■ **Collected data entries**:
^^^^^^^^

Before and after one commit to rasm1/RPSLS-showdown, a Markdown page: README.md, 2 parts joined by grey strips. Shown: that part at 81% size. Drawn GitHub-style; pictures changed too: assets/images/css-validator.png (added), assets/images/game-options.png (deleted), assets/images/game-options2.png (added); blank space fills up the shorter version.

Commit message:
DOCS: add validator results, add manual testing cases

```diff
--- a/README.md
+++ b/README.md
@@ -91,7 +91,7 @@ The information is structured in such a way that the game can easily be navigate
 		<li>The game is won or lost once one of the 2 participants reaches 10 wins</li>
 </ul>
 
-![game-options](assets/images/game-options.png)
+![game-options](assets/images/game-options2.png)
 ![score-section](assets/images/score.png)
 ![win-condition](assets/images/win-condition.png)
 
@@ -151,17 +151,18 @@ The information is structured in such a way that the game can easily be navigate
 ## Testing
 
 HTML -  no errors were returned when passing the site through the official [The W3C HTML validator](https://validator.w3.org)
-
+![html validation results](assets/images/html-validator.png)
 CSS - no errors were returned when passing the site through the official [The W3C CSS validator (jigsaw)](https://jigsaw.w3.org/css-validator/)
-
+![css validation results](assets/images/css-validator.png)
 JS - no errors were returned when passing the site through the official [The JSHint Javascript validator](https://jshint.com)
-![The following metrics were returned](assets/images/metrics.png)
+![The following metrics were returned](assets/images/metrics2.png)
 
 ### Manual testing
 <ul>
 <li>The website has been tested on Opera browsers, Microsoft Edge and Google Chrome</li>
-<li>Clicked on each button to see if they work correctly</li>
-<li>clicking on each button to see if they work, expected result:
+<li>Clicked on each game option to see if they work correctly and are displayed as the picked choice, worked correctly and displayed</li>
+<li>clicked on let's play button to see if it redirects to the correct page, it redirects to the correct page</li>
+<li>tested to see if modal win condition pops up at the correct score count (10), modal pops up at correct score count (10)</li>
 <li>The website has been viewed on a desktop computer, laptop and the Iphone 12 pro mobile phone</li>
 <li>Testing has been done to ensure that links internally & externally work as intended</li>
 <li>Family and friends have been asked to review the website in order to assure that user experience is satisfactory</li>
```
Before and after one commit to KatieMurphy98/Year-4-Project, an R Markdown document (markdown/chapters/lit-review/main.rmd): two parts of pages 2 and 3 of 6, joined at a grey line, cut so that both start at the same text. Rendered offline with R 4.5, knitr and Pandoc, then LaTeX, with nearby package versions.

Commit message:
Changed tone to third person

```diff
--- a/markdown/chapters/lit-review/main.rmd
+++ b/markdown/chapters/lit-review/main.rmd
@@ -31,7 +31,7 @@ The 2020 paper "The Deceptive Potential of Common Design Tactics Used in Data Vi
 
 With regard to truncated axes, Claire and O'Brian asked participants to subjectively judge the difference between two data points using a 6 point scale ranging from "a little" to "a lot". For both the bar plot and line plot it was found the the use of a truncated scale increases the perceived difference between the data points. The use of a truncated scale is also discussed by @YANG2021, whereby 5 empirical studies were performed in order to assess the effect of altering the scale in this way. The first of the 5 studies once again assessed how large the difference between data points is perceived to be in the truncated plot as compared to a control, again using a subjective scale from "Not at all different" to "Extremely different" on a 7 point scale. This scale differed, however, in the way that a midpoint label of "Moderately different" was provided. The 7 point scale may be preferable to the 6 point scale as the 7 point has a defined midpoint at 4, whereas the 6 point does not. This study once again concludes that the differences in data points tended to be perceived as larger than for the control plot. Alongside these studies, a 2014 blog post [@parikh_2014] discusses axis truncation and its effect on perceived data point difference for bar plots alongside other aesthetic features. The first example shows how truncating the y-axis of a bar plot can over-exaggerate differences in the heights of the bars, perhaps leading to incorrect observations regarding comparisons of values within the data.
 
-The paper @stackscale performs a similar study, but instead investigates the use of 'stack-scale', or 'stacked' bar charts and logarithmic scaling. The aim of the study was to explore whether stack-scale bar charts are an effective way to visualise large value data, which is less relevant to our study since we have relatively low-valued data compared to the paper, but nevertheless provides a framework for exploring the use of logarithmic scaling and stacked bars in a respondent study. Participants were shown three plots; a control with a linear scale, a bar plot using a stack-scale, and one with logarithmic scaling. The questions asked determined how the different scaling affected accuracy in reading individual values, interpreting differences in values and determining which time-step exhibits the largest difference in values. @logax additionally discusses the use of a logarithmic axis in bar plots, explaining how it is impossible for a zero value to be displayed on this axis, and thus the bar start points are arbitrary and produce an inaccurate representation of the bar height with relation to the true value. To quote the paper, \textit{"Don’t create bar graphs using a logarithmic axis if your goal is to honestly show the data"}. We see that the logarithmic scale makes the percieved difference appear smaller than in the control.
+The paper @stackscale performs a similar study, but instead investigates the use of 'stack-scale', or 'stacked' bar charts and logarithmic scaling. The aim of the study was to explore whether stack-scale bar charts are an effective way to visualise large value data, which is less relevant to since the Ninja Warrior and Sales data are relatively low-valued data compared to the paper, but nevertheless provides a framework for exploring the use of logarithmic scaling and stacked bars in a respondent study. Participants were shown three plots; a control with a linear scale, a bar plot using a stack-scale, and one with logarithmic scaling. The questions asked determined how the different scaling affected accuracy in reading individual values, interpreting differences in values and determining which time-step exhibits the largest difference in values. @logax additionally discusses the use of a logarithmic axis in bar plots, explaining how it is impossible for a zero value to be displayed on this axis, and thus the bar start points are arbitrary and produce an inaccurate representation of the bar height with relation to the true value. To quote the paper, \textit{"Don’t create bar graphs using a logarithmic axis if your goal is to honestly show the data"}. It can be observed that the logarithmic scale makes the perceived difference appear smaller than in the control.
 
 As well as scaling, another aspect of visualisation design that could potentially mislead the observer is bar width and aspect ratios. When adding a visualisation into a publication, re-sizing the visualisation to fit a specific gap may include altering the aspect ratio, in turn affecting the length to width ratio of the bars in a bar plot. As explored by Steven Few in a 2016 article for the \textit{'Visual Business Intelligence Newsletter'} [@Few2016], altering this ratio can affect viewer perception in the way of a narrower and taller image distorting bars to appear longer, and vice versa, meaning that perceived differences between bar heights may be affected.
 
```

^^^^^^^^

■ **Instructions to follow**:
Return all of the data above exactly, leaving out no line.

■ **Problem solution**:
Before and after one commit to rasm1/RPSLS-showdown, a Markdown page: README.md, 2 parts joined by grey strips. Shown: that part at 81% size. Drawn GitHub-style; pictures changed too: assets/images/css-validator.png (added), assets/images/game-options.png (deleted), assets/images/game-options2.png (added); blank space fills up the shorter version.

Commit message:
DOCS: add validator results, add manual testing cases

```diff
--- a/README.md
+++ b/README.md
@@ -91,7 +91,7 @@ The information is structured in such a way that the game can easily be navigate
 		<li>The game is won or lost once one of the 2 participants reaches 10 wins</li>
 </ul>
 
-![game-options](assets/images/game-options.png)
+![game-options](assets/images/game-options2.png)
 ![score-section](assets/images/score.png)
 ![win-condition](assets/images/win-condition.png)
 
@@ -151,17 +151,18 @@ The information is structured in such a way that the game can easily be navigate
 ## Testing
 
 HTML -  no errors were returned when passing the site through the official [The W3C HTML validator](https://validator.w3.org)
-
+![html validation results](assets/images/html-validator.png)
 CSS - no errors were returned when passing the site through the official [The W3C CSS validator (jigsaw)](https://jigsaw.w3.org/css-validator/)
-
+![css validation results](assets/images/css-validator.png)
 JS - no errors were returned when passing the site through the official [The JSHint Javascript validator](https://jshint.com)
-![The following metrics were returned](assets/images/metrics.png)
+![The following metrics were returned](assets/images/metrics2.png)
 
 ### Manual testing
 <ul>
 <li>The website has been tested on Opera browsers, Microsoft Edge and Google Chrome</li>
-<li>Clicked on each button to see if they work correctly</li>
-<li>clicking on each button to see if they work, expected result:
+<li>Clicked on each game option to see if they work correctly and are displayed as the picked choice, worked correctly and displayed</li>
+<li>clicked on let's play button to see if it redirects to the correct page, it redirects to the correct page</li>
+<li>tested to see if modal win condition pops up at the correct score count (10), modal pops up at correct score count (10)</li>
 <li>The website has been viewed on a desktop computer, laptop and the Iphone 12 pro mobile phone</li>
 <li>Testing has been done to ensure that links internally & externally work as intended</li>
 <li>Family and friends have been asked to review the website in order to assure that user experience is satisfactory</li>
```
Before and after one commit to KatieMurphy98/Year-4-Project, an R Markdown document (markdown/chapters/lit-review/main.rmd): two parts of pages 2 and 3 of 6, joined at a grey line, cut so that both start at the same text. Rendered offline with R 4.5, knitr and Pandoc, then LaTeX, with nearby package versions.

Commit message:
Changed tone to third person

```diff
--- a/markdown/chapters/lit-review/main.rmd
+++ b/markdown/chapters/lit-review/main.rmd
@@ -31,7 +31,7 @@ The 2020 paper "The Deceptive Potential of Common Design Tactics Used in Data Vi
 
 With regard to truncated axes, Claire and O'Brian asked participants to subjectively judge the difference between two data points using a 6 point scale ranging from "a little" to "a lot". For both the bar plot and line plot it was found the the use of a truncated scale increases the perceived difference between the data points. The use of a truncated scale is also discussed by @YANG2021, whereby 5 empirical studies were performed in order to assess the effect of altering the scale in this way. The first of the 5 studies once again assessed how large the difference between data points is perceived to be in the truncated plot as compared to a control, again using a subjective scale from "Not at all different" to "Extremely different" on a 7 point scale. This scale differed, however, in the way that a midpoint label of "Moderately different" was provided. The 7 point scale may be preferable to the 6 point scale as the 7 point has a defined midpoint at 4, whereas the 6 point does not. This study once again concludes that the differences in data points tended to be perceived as larger than for the control plot. Alongside these studies, a 2014 blog post [@parikh_2014] discusses axis truncation and its effect on perceived data point difference for bar plots alongside other aesthetic features. The first example shows how truncating the y-axis of a bar plot can over-exaggerate differences in the heights of the bars, perhaps leading to incorrect observations regarding comparisons of values within the data.
 
-The paper @stackscale performs a similar study, but instead investigates the use of 'stack-scale', or 'stacked' bar charts and logarithmic scaling. The aim of the study was to explore whether stack-scale bar charts are an effective way to visualise large value data, which is less relevant to our study since we have relatively low-valued data compared to the paper, but nevertheless provides a framework for exploring the use of logarithmic scaling and stacked bars in a respondent study. Participants were shown three plots; a control with a linear scale, a bar plot using a stack-scale, and one with logarithmic scaling. The questions asked determined how the different scaling affected accuracy in reading individual values, interpreting differences in values and determining which time-step exhibits the largest difference in values. @logax additionally discusses the use of a logarithmic axis in bar plots, explaining how it is impossible for a zero value to be displayed on this axis, and thus the bar start points are arbitrary and produce an inaccurate representation of the bar height with relation to the true value. To quote the paper, \textit{"Don’t create bar graphs using a logarithmic axis if your goal is to honestly show the data"}. We see that the logarithmic scale makes the percieved difference appear smaller than in the control.
+The paper @stackscale performs a similar study, but instead investigates the use of 'stack-scale', or 'stacked' bar charts and logarithmic scaling. The aim of the study was to explore whether stack-scale bar charts are an effective way to visualise large value data, which is less relevant to since the Ninja Warrior and Sales data are relatively low-valued data compared to the paper, but nevertheless provides a framework for exploring the use of logarithmic scaling and stacked bars in a respondent study. Participants were shown three plots; a control with a linear scale, a bar plot using a stack-scale, and one with logarithmic scaling. The questions asked determined how the different scaling affected accuracy in reading individual values, interpreting differences in values and determining which time-step exhibits the largest difference in values. @logax additionally discusses the use of a logarithmic axis in bar plots, explaining how it is impossible for a zero value to be displayed on this axis, and thus the bar start points are arbitrary and produce an inaccurate representation of the bar height with relation to the true value. To quote the paper, \textit{"Don’t create bar graphs using a logarithmic axis if your goal is to honestly show the data"}. It can be observed that the logarithmic scale makes the perceived difference appear smaller than in the control.
 
 As well as scaling, another aspect of visualisation design that could potentially mislead the observer is bar width and aspect ratios. When adding a visualisation into a publication, re-sizing the visualisation to fit a specific gap may include altering the aspect ratio, in turn affecting the length to width ratio of the bars in a bar plot. As explored by Steven Few in a 2016 article for the \textit{'Visual Business Intelligence Newsletter'} [@Few2016], altering this ratio can affect viewer perception in the way of a narrower and taller image distorting bars to appear longer, and vice versa, meaning that perceived differences between bar heights may be affected.
 
```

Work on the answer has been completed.